Continue reading ““I cannot live without books.””

Inquiring

We’ve been going to a new church for a little more than a month now, and by new I mean new in several ways. It’s the first church we’ve attended on a regular basis since moving back to east Tennessee last spring and it’s a denomination with which neither Chuck nor I have experience. Because it’s all new, we’re attending an Inquirer’s Class for a few weeks before we make the decision to join. In fact, I even had coffee with the pastor last week at a local coffee house because I had questions, and I felt it was better to just get it all out there instead of floating along confused. To date, I think it was one of the most honest conversations about religion and faith that I’d ever had with a pastor or church leader. It was really refreshing. In the Inquirer’s Class yesterday morning, after a detailed lecture about the history of the Christian church and how denominations came to be, Chuck leaned over to me and whispered, “I’ve been in church all my life and have never had it explained like that before.” I agreed.

The boys have been longing to go to church again, which is not only pleasing to hear but it’s also been a catalyst for getting us back on our feet on Sunday mornings. We spent a good year away from church, for a number of reasons, but mainly because we’d been living this crazy separated life between Texas and Tennessee, and frankly we were exhausted. We spent as many mornings in our pajamas as we could.

In other news, school is moving along nicely. Jackson is excelling (again) in reading, spelling and math. He’s attentive during science, though some concepts don’t yet register. Jeremy is thoroughly enjoying astronomy and government, but his struggles with reading make every subject a challenge. I’m continually looking into new programs and other curriculum that may help, because it certainly isn’t for a lack of interest. Jeremy is eager to read all the popular bestsellers, but with so many stumbling blocks on one page, he is easily frustrated. If anyone has advice, I’m open to suggestions.
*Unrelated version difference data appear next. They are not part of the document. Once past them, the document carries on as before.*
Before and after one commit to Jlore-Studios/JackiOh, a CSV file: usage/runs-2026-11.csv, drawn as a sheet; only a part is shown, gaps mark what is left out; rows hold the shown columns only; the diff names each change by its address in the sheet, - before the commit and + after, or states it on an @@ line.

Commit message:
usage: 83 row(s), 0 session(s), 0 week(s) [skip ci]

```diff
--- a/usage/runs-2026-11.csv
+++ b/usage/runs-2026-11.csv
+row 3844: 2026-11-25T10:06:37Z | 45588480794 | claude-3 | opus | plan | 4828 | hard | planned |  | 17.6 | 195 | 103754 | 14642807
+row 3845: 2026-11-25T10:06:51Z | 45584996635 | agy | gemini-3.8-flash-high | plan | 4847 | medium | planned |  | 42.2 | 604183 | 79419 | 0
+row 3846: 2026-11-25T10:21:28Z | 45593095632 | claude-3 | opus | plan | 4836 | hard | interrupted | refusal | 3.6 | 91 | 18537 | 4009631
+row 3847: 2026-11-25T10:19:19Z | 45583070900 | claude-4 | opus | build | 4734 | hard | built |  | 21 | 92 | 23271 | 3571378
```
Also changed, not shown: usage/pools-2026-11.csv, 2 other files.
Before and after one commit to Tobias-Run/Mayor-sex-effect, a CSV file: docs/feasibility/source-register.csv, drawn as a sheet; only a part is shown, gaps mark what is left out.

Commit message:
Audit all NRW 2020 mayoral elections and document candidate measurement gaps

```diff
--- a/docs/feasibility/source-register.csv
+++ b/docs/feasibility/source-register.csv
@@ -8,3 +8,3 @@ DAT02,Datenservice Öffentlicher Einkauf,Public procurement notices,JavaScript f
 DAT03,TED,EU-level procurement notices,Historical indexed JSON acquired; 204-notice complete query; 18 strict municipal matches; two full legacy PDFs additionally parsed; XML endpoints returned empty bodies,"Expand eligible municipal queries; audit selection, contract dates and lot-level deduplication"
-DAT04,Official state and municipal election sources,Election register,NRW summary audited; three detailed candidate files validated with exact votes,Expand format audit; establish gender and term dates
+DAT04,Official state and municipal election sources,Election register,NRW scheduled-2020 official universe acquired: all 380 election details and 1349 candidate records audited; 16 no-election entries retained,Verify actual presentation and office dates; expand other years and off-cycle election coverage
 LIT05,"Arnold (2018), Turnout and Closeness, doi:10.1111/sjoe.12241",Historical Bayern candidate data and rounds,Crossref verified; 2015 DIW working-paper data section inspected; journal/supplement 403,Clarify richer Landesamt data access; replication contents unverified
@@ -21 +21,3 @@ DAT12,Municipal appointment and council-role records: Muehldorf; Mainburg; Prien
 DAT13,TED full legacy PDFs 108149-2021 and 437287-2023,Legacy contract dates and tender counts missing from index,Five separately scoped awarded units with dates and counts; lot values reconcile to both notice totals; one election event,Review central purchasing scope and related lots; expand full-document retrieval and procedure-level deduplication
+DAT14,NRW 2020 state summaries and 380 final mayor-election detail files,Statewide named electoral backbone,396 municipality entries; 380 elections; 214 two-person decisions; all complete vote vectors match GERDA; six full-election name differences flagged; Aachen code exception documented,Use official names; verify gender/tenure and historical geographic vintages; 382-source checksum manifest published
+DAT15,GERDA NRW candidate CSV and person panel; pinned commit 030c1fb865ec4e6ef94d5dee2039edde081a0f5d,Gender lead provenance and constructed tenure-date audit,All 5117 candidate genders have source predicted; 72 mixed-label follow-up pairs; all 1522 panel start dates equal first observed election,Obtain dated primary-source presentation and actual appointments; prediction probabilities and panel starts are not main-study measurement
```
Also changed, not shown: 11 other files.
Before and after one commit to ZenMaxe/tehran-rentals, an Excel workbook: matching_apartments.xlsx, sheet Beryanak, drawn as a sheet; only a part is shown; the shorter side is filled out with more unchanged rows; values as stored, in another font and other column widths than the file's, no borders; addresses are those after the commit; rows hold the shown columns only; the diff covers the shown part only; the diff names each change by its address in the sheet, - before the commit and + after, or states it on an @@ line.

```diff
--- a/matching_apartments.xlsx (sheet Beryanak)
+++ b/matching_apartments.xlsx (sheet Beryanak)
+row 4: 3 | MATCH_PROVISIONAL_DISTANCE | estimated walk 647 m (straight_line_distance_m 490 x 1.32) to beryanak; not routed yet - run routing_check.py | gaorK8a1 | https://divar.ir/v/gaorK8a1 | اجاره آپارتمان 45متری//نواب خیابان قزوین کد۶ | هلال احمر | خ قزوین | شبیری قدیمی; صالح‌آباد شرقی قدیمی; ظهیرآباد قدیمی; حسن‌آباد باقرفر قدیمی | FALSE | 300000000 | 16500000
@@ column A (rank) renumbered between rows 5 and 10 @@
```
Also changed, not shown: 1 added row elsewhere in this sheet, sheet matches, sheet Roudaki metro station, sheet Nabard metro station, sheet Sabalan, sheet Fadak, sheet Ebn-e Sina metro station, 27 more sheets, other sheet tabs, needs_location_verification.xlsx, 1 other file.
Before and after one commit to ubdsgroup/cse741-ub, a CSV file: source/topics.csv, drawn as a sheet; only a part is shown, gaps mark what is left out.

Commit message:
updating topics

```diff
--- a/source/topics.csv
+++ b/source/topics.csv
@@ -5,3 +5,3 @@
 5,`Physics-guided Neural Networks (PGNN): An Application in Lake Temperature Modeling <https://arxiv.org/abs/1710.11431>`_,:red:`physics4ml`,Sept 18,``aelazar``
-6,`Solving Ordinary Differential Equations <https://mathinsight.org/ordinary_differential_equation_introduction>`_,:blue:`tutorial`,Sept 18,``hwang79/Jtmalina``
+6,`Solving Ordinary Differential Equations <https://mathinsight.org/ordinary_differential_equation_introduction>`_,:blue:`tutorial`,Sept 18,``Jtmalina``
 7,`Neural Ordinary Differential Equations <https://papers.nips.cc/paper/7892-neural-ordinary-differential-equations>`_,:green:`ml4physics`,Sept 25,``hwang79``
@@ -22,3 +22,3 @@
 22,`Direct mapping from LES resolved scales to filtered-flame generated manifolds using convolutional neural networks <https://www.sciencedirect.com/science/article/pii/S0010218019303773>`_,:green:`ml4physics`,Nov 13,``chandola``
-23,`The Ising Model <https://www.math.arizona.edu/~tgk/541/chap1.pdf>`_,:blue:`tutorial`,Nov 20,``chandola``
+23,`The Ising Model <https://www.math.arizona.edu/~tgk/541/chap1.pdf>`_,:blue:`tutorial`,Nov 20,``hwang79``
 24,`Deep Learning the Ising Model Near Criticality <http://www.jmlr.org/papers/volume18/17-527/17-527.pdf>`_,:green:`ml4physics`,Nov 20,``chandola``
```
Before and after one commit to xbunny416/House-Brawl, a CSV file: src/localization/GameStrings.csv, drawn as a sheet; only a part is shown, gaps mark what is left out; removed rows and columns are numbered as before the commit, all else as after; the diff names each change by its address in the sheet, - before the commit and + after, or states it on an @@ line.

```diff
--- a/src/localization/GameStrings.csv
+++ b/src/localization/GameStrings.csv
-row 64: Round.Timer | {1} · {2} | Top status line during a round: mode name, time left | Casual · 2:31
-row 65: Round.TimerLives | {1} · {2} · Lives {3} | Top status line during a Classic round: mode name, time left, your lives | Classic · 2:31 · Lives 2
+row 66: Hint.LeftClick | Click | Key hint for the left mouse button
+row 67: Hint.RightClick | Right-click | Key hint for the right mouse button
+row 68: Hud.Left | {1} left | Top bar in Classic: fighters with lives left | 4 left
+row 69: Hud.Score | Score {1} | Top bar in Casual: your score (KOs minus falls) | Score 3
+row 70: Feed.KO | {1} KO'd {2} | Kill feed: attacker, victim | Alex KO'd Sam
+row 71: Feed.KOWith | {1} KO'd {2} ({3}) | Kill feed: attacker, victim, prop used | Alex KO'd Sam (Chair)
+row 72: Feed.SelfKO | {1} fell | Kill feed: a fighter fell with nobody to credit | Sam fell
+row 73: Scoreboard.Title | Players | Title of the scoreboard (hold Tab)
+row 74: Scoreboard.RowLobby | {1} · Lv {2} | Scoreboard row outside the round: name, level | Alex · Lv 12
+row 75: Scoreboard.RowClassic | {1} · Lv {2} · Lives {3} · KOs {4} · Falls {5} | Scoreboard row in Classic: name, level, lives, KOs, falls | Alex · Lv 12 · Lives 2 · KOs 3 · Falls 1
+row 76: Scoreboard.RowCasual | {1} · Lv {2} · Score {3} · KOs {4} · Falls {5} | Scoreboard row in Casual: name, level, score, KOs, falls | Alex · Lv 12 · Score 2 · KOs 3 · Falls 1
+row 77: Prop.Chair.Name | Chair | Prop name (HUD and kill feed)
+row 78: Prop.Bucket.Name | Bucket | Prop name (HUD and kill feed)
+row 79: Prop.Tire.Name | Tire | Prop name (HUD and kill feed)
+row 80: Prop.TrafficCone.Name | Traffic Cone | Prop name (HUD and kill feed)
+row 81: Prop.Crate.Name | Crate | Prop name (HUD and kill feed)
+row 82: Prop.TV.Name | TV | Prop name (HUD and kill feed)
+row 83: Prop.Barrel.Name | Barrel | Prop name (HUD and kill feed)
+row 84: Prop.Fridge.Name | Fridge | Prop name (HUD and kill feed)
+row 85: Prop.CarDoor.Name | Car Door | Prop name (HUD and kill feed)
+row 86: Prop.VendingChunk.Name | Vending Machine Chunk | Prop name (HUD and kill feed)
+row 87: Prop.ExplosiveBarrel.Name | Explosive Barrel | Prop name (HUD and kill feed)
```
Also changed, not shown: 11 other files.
Lastly, I’ve chosen to run one more half marathon this year, but this time it’s a local race, which means no traveling or out-of-town expenses. I’ve been trying to run a different state or two each year, but running nearby race is the smarter choice this fall.

Next year, I’m thinking coastal. All of those Runner’s World ads for Virginia Beach and Charleston are too tempting to ignore.

Charlotte’s Web

Be still my heart, Jackson is reading Charlotte’s Web. That’s right, the five year old is reading a chapter book. I am over the moon about it. Routinely I pray, “Dear God, please make them readers.” I will not rest until they sufficiently bury their noses in books.

In this photo, Jack is reading aloud to us the second chapter of Charlotte’s Web while Jeremy paints one of the many rocks we picked up on our field trip to the Little River.

I could just stare at this photo for hours.

Incidentally, Jeremy found a rock that is shaped like Tennessee, so I painted it as such.